Aim of the task → Pull every line with the word "areaBasement" out of the entries below.

[Records from a dataset]
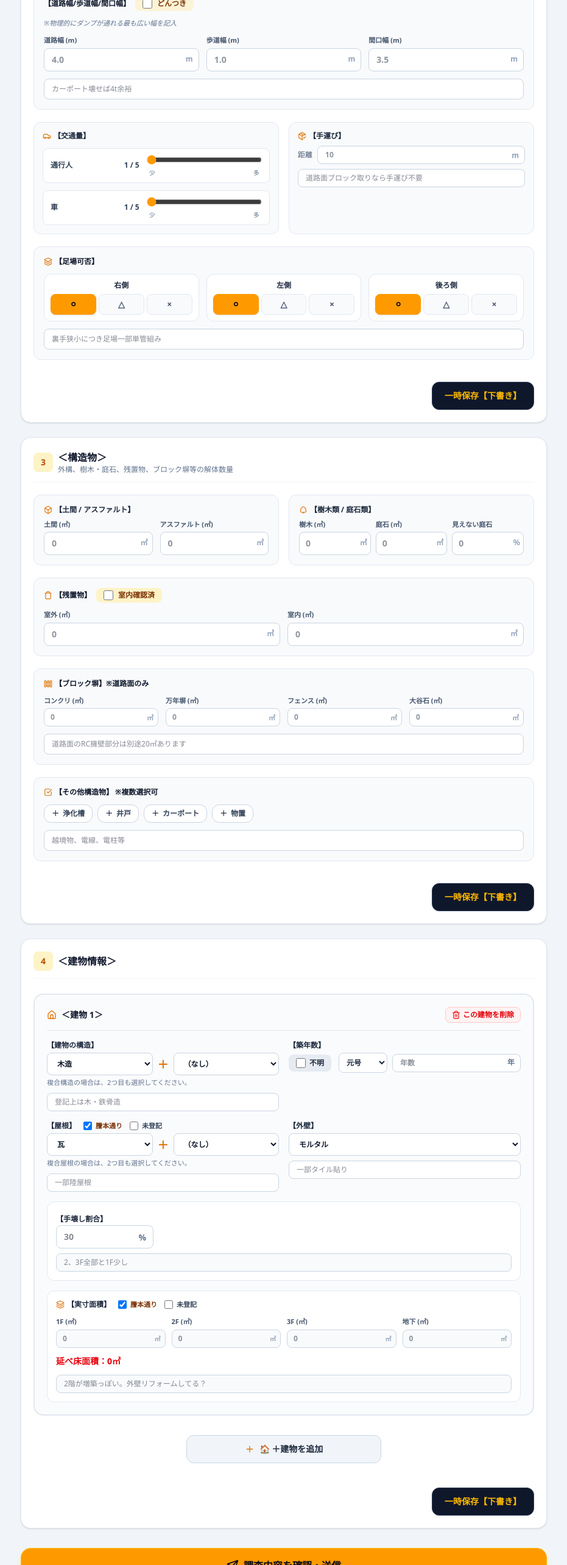
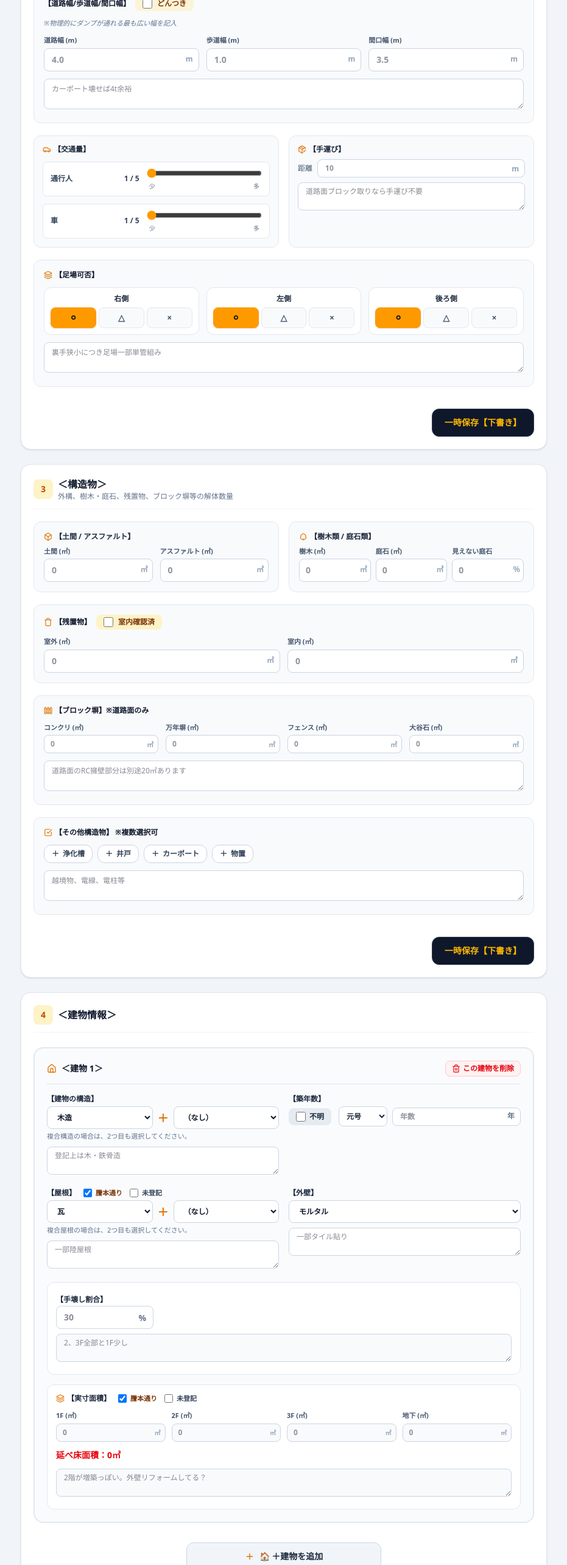
Before and after one commit to pyonshira07/ohd-field-survey-test, a React (Vite) app: page / in a window 1280 px wide. Shown: the part 1040-3606 px from the top of the page at 61% size, without its empty margins (174-1105 px from the left). Built offline with nearby package versions, Linux system fonts and the light colour scheme.

Commit message:
Improve memo input and area precision

```diff
--- a/src/components/BasicInfoSection.tsx
+++ b/src/components/BasicInfoSection.tsx
@@ -157,12 +157,12 @@ export const BasicInfoSection: React.FC<BasicInfoSectionProps> = ({ report, onCh
         </div>
 
         <div>
-          <input
-            type="text"
+          <textarea
+            rows={2}
             value={report.roadNote}
             onChange={(e) => onChange({ roadNote: e.target.value })}
             placeholder="カーポート壊せば4t余裕"
-            className="w-full px-3 py-2 rounded-lg border border-slate-300 text-xs font-medium text-slate-900 bg-white"
+            className="w-full resize-y px-3 py-2 rounded-lg border border-slate-300 text-xs font-medium text-slate-900 bg-white"
           />
         </div>
       </div>
@@ -223,12 +223,12 @@ export const BasicInfoSection: React.FC<BasicInfoSectionProps> = ({ report, onCh
               <span className="absolute right-2.5 top-2 text-xs text-slate-400 font-bold">m</span>
             </div>
           </div>
-          <input
-            type="text"
+          <textarea
+            rows={2}
             value={report.manualCarryNote}
             onChange={(e) => onChange({ manualCarryNote: e.target.value })}
             placeholder="道路面ブロック取りなら手運び不要"
-            className="w-full px-3 py-1.5 rounded-lg border border-slate-300 text-xs text-slate-900 bg-white"
+            className="w-full resize-y px-3 py-1.5 rounded-lg border border-slate-300 text-xs text-slate-900 bg-white"
           />
         </div>
       </div>
@@ -306,12 +306,12 @@ export const BasicInfoSection: React.FC<BasicInfoSectionProps> = ({ report, onCh
         </div>
 
         <div>
-          <input
-            type="text"
+          <textarea
+            rows={2}
             value={report.scaffoldNote}
             onChange={(e) => onChange({ scaffoldNote: e.target.value })}
             placeholder="裏手狭小につき足場一部単管組み"
-            className="w-full px-3 py-2 rounded-lg border border-slate-300 text-xs font-medium text-slate-900 bg-white"
+            className="w-full resize-y px-3 py-2 rounded-lg border border-slate-300 text-xs font-medium text-slate-900 bg-white"
           />
         </div>
       </div>
--- a/src/components/BuildingInfoSection.tsx
+++ b/src/components/BuildingInfoSection.tsx
@@ -1,6 +1,7 @@
 import React from 'react';
 import { Home, Plus, Trash2, Layers3 } from 'lucide-react';
 import { BuildingInfo, SurveyReport } from '../types';
+import { formatAreaValue, isTwoDecimalAreaInput, normaliseAreaInput, toAreaHundredths } from '../utils/area';
 
 interface BuildingInfoSectionProps {
   report: SurveyReport;
@@ -14,7 +15,11 @@ export const BuildingInfoSection: React.FC<BuildingInfoSectionProps> = ({ report
 
   const calculateTotalFloorArea = (building: BuildingInfo) =>
     [building.area1F, building.area2F, building.area3F, building.areaBasement]
-      .reduce((total, value) => total + (Number.parseFloat(value) || 0), 0);
+      .reduce((total, value) => total + toAreaHundredths(value), 0) / 100;
+
+  const updateArea = (index: number, field: 'area1F' | 'area2F' | 'area3F' | 'areaBasement', value: string) => {
+    if (isTwoDecimalAreaInput(value)) updateBuilding(index, { [field]: value });
+  };
 
   const updateBuilding = (index: number, updated: Partial<BuildingInfo>) => {
     const nextBuildings = [...buildings];
@@ -126,12 +131,12 @@ export const BuildingInfoSection: React.FC<BuildingInfoSectionProps> = ({ report
                   </select>
                 </div>
                 <p className="mt-1 text-[11px] text-slate-500">複合構造の場合は、2つ目も選択してください。</p>
-                <input
-                  type="text"
+                <textarea
+                  rows={2}
                   value={bldg.structureNote || ''}
                   onChange={(e) => updateBuilding(index, { structureNote: e.target.value })}
                   placeholder="登記上は木・鉄骨造"
-                  className="mt-2 w-full px-3 py-1.5 rounded-lg border border-slate-300 text-xs text-slate-900 bg-white"
+                  className="mt-2 w-full resize-y px-3 py-1.5 rounded-lg border border-slate-300 text-xs text-slate-900 bg-white"
                 />
               </div>
 
@@ -228,12 +233,12 @@ export const BuildingInfoSection: React.FC<BuildingInfoSectionProps> = ({ report
                   </select>
                 </div>
                 <p className="mt-1 text-[11px] text-slate-500">複合屋根の場合は、2つ目も選択してください。</p>
-                <input
-                  type="text"
+                <textarea
+                  rows={2}
                   value={bldg.roofNote || ''}
                   onChange={(e) => updateBuilding(index, { roofNote: e.target.value })}
                   placeholder="一部陸屋根"
-                  className="mt-2 w-full px-3 py-1.5 rounded-lg border border-slate-300 text-xs text-slate-900 bg-white"
+                  className="mt-2 w-full resize-y px-3 py-1.5 rounded-lg border border-slate-300 text-xs text-slate-900 bg-white"
                 />
               </div>
 
@@ -249,12 +254,12 @@ export const BuildingInfoSection: React.FC<BuildingInfoSectionProps> = ({ report
                     <option key={option} value={option}>{option}</option>
                   ))}
                 </select>
-                <input
-                  type="text"
+                <textarea
+                  rows={2}
                   value={bldg.exteriorWallNote || ''}
                   onChange={(e) => updateBuilding(index, { exteriorWallNote: e.target.value })}
                   placeholder="一部タイル貼り"
-                  className="mt-2 w-full px-3 py-1.5 rounded-lg border border-slate-300 text-xs text-slate-900 bg-white"
+                  className="mt-2 w-full resize-y px-3 py-1.5 rounded-lg border border-slate-300 text-xs text-slate-900 bg-white"
                 />
               </div>
             </div>
@@ -277,12 +282,12 @@ export const BuildingInfoSection: React.FC<BuildingInfoSectionProps> = ({ report
                 />
                 <span className="absolute right-3 top-2.5 text-sm text-slate-500 font-bold">%</span>
               </div>
-              <input
-                type="text"
+              <textarea
+                rows={2}
                 value={bldg.manualDemolitionNote}
                 onChange={(e) => updateBuilding(index, { manualDemolitionNote: e.target.value })}
                 placeholder="2、3F全部と1F少し"
-                className="w-full px-3 py-1.5 rounded-lg border border-slate-300 text-xs text-slate-900 bg-slate-50"
+                className="w-full resize-y px-3 py-1.5 rounded-lg border border-slate-300 text-xs text-slate-900 bg-slate-50"
               />
             </div>
 
@@ -319,9 +324,10 @@ export const BuildingInfoSection: React.FC<BuildingInfoSectionProps> = ({ report
                   <div className="relative">
                     <input
                       type="number"
-                      step="0.1"
+                      step="0.01"
                       value={bldg.area1F}
-                      onChange={(e) => updateBuilding(index, { area1F: e.target.value })}
+                      onChange={(e) => updateArea(index, 'area1F', e.target.value)}
+                      onBlur={(e) => updateBuilding(index, { area1F: normaliseAreaInput(e.target.value) })}
                       placeholder="0"
                       className="w-full px-2.5 py-1.5 pr-6 rounded-lg border border-slate-300 text-xs font-semibold bg-slate-50"
                     />
@@ -334,9 +340,10 @@ export const BuildingInfoSection: React.FC<BuildingInfoSectionProps> = ({ report
                   <div className="relative">
                     <input
                       type="number"
-                      step="0.1"
+                      step="0.01"
                       value={bldg.area2F}
-                      onChange={(e) => updateBuilding(index, { area2F: e.target.value })}
+                      onChange={(e) => updateArea(index, 'area2F', e.target.value)}
+                      onBlur={(e) => updateBuilding(index, { area2F: normaliseAreaInput(e.target.value) })}
                       placeholder="0"
                       className="w-full px-2.5 py-1.5 pr-6 rounded-lg border border-slate-300 text-xs font-semibold bg-slate-50"
                     />
@@ -349,9 +356,10 @@ export const BuildingInfoSection: React.FC<BuildingInfoSectionProps> = ({ report
                   <div className="relative">
                     <input
                       type="number"
-                      step="0.1"
+                      step="0.01"
                       value={bldg.area3F}
-                      onChange={(e) => updateBuilding(index, { area3F: e.target.value })}
+                      onChange={(e) => updateArea(index, 'area3F', e.target.value)}
+                      onBlur={(e) => updateBuilding(index, { area3F: normaliseAreaInput(e.target.value) })}
                       placeholder="0"
                       className="w-full px-2.5 py-1.5 pr-6 rounded-lg border border-slate-300 text-xs font-semibold bg-slate-50"
                     />
@@ -364,9 +372,10 @@ export const BuildingInfoSection: React.FC<BuildingInfoSectionProps> = ({ report
                   <div className="relative">
                     <input
                       type="number"
-                      step="0.1"
+                      step="0.01"
                       value={bldg.areaBasement}
-                      onChange={(e) => updateBuilding(index, { areaBasement: e.target.value })}
+                      onChange={(e) => updateArea(index, 'areaBasement', e.target.value)}
+                      onBlur={(e) => updateBuilding(index, { areaBasement: normaliseAreaInput(e.target.value) })}
                       placeholder="0"
                       className="w-full px-2.5 py-1.5 pr-6 rounded-lg border border-slate-300 text-xs font-semibold bg-slate-50"
                     />
@@ -376,16 +385,16 @@ export const BuildingInfoSection: React.FC<BuildingInfoSectionProps> = ({ report
               </div>
 
               <p className="text-sm font-extrabold text-red-600">
-                延べ床面積：{calculateTotalFloorArea(bldg).toLocaleString('ja-JP', { maximumFractionDigits: 1 })}㎡
+                延べ床面積：{formatAreaValue(calculateTotalFloorArea(bldg))}㎡
               </p>
 
               <div>
-                <input
-                  type="text"
+                <textarea
+                  rows={2}
                   value={bldg.note}
                   onChange={(e) => updateBuilding(index, { note: e.target.value })}
                   placeholder="2階が増築っぽい。外壁リフォームしてる？"
-                  className="w-full px-3 py-1.5 rounded-lg border border-slate-300 text-xs text-slate-900 bg-slate-50"
+                  className="w-full resize-y px-3 py-1.5 rounded-lg border border-slate-300 text-xs text-slate-900 bg-slate-50"
                 />
               </div>
             </div>
--- a/src/components/StructuresSection.tsx
+++ b/src/components/StructuresSection.tsx
@@ -249,12 +249,12 @@ export const StructuresSection: React.FC<StructuresSectionProps> = ({ report, on
             </div>
           </div>
         </div>
-        <input
-          type="text"
+        <textarea
+          rows={2}
           value={report.blockWallNote || ''}
           onChange={(e) => onChange({ blockWallNote: e.target.value })}
           placeholder="道路面のRC擁壁部分は別途20㎡あります"
-          className="w-full px-3 py-2 rounded-lg border border-slate-300 text-xs font-medium text-slate-900 bg-white"
+          className="w-full resize-y px-3 py-2 rounded-lg border border-slate-300 text-xs font-medium text-slate-900 bg-white"
         />
       </div>
 
@@ -287,12 +287,12 @@ export const StructuresSection: React.FC<StructuresSectionProps> = ({ report, on
         </div>
 
         <div>
-          <input
-            type="text"
+          <textarea
+            rows={2}
             value={report.otherStructuresCustom}
             onChange={(e) => onChange({ otherStructuresCustom: e.target.value })}
             placeholder="越境物、電線、電柱等"
-            className="w-full px-3 py-2 rounded-lg border border-slate-300 text-xs font-medium text-slate-900 bg-white"
+            className="w-full resize-y px-3 py-2 rounded-lg border border-slate-300 text-xs font-medium text-slate-900 bg-white"
           />
         </div>
       </div>
--- /dev/null
+++ b/src/utils/area.ts
@@ -0,0 +1,25 @@
+/** 面積入力・表示を小数第2位までに統一する共通処理。 */
+export const isTwoDecimalAreaInput = (value: string) =>
+  value === '' || /^\d*(?:\.\d{0,2})?$/.test(value);
+
+export const normaliseAreaInput = (value: string) => {
+  if (value === '') return '';
+
+  const numberValue = Number(value);
+  if (!Number.isFinite(numberValue)) return '';
+
+  return String(Math.round((numberValue + Number.EPSILON) * 100) / 100);
+};
+
+export const toAreaHundredths = (value: string | number) => {
+  const numberValue = Number(value);
+  return Number.isFinite(numberValue) ? Math.round((numberValue + Number.EPSILON) * 100) : 0;
+};
+
+export const formatAreaValue = (value: string | number) => {
+  const numberValue = Number(value);
+  if (!Number.isFinite(numberValue)) return '';
+
+  const rounded = Math.round((numberValue + Number.EPSILON) * 100) / 100;
+  return rounded.toFixed(2).replace(/\.?0+$/, '');
+};
```
Also changed, not shown: src/components/ReportPreviewModal.tsx (+6 -4 lines).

Answer →
     [building.area1F, building.area2F, building.area3F, building.areaBasement]
+  const updateArea = (index: number, field: 'area1F' | 'area2F' | 'area3F' | 'areaBasement', value: string) => {
                       value={bldg.areaBasement}
-                      onChange={(e) => updateBuilding(index, { areaBasement: e.target.value })}
+                      onChange={(e) => updateArea(index, 'areaBasement', e.target.value)}
+                      onBlur={(e) => updateBuilding(index, { areaBasement: normaliseAreaInput(e.target.value) })}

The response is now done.